If you’ve been following the drones vs. things saga here on the blog, you know that drones are almost losing the fight when they stumble into things (or mad chimps). A new technology developed in Stanford university aims at changing this and allowing drones to keep flying even after they collide with a solid object (Or Kangaroo).
The general form factor that drones are built with today, are stiff and cannot sustain mid-air impact. They rely on collision avoidance at best, flying at high altitude as a failsafe or having no collision control at worst.
The idea is borrowed from watching how birds handle collision recovery. The fact that birds’ wings are flapping and flexible allows birds to recover from a collision after one flap.
Amanda Stowers, a researcher from Stanford University explains:
As much pre-processing and sensors as you can do, you might still occasionally hit things and this could be quite detrimental. And so if you can be more robust when hitting something you could potentially go into a more risky environment
The key to overcome those collisions was designing a drone to flap like a bird. A birds’ flapping motion creates a centrifugal force that keeps it flying even after it collides with something, recovering in a fraction of a second over the course of a single wing beat.
Here is the cool thing, up until a short while ago, this would not have meant much for photographers, as the shake from the flapping motion would have rendered any footage unusable and any photo too blurred. But the last few years saw amazing improvements in gimbal technology and in airborne gimbals in particular so it is just a matter of time until someone will combine those two technologies to provide collision resistant airborne camera.
Here are some slow motion clips of the wings recover from various impacts.

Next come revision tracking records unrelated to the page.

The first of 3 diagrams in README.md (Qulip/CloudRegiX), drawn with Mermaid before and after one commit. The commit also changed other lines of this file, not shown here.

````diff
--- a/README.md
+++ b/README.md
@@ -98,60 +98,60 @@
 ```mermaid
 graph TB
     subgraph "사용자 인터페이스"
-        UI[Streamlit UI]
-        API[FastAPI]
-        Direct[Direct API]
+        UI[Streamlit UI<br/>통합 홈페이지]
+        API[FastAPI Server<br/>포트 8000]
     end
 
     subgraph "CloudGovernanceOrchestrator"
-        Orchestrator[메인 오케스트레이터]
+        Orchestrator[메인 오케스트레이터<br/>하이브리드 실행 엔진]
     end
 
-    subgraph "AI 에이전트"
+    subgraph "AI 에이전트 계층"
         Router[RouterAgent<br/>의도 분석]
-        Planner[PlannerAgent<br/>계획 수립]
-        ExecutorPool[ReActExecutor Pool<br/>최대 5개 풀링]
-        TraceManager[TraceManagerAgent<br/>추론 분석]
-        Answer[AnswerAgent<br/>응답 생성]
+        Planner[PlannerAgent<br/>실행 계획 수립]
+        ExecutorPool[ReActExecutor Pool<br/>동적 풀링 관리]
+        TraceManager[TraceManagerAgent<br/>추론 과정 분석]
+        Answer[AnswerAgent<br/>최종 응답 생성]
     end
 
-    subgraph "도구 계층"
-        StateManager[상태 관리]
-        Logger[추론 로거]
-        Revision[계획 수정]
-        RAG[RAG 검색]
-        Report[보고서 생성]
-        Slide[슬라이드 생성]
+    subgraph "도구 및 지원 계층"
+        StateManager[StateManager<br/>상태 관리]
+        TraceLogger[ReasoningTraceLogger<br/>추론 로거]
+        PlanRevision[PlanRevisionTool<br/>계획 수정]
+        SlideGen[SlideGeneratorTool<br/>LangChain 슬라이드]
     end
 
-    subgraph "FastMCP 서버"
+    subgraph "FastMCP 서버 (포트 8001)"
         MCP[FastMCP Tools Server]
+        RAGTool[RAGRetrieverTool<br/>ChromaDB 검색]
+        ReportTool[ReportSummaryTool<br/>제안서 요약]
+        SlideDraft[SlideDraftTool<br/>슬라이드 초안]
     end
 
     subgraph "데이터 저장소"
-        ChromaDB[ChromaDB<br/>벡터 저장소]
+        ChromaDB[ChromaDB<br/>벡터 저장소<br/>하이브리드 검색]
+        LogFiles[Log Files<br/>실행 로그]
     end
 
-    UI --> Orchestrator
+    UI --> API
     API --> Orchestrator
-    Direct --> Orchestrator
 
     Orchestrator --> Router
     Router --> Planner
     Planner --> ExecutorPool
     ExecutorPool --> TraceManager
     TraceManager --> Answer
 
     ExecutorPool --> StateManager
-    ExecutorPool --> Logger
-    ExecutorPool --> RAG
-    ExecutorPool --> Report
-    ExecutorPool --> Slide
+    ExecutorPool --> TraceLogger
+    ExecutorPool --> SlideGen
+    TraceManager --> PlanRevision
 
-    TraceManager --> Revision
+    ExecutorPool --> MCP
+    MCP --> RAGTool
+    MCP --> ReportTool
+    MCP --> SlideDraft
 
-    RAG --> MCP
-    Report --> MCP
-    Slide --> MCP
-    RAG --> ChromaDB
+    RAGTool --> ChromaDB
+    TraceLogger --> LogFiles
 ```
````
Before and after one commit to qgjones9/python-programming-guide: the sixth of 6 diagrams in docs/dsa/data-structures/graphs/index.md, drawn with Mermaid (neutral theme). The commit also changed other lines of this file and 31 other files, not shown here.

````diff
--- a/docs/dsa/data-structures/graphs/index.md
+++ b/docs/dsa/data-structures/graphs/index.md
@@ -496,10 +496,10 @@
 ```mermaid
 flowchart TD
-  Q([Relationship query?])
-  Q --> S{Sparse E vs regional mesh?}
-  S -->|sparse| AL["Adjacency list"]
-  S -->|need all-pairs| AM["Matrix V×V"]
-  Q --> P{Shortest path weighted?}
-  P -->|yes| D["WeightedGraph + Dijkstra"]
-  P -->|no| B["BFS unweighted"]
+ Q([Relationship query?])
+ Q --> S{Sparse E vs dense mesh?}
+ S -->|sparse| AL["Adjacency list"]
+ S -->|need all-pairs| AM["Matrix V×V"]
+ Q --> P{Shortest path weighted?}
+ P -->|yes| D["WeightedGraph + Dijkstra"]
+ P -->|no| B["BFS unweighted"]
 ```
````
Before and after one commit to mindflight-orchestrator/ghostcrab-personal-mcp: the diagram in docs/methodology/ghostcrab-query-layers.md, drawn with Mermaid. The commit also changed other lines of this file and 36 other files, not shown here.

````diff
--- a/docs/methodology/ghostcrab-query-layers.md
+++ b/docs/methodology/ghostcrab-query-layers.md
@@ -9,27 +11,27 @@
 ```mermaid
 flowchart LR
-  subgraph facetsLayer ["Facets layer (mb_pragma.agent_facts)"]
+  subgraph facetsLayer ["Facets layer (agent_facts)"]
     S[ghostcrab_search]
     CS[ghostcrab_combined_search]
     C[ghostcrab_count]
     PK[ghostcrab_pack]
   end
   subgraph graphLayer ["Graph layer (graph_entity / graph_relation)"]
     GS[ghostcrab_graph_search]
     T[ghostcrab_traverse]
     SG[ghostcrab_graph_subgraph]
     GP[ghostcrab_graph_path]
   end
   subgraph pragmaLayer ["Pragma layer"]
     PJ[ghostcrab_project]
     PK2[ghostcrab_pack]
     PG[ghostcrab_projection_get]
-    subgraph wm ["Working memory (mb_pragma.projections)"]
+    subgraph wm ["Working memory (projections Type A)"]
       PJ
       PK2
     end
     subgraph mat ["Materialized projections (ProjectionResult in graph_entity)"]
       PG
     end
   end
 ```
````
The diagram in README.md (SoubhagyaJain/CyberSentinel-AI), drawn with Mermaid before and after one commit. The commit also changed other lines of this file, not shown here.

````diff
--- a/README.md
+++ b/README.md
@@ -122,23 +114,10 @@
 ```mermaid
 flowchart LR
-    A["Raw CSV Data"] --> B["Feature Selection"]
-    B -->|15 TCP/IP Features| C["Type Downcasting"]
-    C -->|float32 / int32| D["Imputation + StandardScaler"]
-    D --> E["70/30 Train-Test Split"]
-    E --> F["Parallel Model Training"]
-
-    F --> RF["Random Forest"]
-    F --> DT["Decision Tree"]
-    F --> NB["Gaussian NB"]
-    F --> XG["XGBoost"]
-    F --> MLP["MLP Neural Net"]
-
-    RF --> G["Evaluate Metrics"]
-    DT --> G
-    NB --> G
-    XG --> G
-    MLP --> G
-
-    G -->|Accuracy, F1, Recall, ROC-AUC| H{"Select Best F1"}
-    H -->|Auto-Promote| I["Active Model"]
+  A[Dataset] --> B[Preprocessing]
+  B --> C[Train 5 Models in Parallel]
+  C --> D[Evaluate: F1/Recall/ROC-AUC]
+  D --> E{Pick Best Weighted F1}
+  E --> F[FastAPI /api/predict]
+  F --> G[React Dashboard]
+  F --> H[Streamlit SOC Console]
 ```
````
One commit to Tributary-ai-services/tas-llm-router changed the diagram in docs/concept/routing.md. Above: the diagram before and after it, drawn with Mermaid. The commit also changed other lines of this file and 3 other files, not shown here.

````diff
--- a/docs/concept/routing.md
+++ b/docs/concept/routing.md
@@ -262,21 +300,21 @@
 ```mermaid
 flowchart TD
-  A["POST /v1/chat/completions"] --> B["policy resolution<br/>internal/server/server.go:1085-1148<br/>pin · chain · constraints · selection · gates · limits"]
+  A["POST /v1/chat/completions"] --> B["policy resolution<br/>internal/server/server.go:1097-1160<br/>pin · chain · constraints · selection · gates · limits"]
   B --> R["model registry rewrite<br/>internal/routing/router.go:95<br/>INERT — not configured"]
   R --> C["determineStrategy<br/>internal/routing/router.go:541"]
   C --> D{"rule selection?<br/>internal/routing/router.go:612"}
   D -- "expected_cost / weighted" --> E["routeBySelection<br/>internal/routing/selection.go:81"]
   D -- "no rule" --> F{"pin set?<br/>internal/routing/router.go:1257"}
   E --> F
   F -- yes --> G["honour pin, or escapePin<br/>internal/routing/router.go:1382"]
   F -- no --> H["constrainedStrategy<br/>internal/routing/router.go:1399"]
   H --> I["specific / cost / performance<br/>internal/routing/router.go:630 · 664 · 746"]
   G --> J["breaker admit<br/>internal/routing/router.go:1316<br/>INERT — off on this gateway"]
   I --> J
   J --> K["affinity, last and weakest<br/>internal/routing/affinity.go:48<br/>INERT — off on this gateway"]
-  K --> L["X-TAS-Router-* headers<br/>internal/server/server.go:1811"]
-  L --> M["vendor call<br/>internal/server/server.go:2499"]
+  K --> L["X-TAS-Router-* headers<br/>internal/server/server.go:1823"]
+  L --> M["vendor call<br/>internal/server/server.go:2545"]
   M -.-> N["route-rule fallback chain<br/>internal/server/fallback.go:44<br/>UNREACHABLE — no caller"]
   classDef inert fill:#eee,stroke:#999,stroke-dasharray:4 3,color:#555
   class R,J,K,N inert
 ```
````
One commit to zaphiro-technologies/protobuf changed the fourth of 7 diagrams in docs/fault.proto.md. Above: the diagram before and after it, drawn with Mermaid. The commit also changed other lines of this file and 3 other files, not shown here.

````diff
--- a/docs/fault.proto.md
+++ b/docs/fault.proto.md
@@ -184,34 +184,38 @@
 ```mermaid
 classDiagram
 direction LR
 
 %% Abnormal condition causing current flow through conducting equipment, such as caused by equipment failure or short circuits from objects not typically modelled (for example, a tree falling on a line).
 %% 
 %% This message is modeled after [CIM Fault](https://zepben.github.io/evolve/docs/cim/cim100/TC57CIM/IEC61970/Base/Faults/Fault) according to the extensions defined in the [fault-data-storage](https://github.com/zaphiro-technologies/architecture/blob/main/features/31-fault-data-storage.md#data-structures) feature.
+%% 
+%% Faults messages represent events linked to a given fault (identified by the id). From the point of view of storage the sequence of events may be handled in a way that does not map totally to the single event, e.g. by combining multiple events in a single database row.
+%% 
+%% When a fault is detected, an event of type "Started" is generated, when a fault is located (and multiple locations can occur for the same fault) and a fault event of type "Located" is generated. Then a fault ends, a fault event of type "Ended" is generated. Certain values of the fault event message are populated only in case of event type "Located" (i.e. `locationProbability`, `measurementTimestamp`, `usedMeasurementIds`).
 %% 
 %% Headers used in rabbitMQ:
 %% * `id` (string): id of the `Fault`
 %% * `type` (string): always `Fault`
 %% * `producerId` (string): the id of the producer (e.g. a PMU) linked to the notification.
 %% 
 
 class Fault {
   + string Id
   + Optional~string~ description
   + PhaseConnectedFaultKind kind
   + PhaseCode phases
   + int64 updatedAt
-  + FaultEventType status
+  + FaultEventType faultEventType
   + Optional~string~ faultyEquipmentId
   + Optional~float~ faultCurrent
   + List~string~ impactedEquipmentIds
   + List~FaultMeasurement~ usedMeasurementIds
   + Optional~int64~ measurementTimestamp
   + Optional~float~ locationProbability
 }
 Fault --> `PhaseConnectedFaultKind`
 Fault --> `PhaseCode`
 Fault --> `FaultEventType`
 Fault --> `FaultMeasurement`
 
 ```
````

P.S. if you want the full technical analysis you can read Amanda K Stowers and David Lentink’s paper in Bioinspiration & Biomimetics called Folding in and out: passive morphing in flapping wings.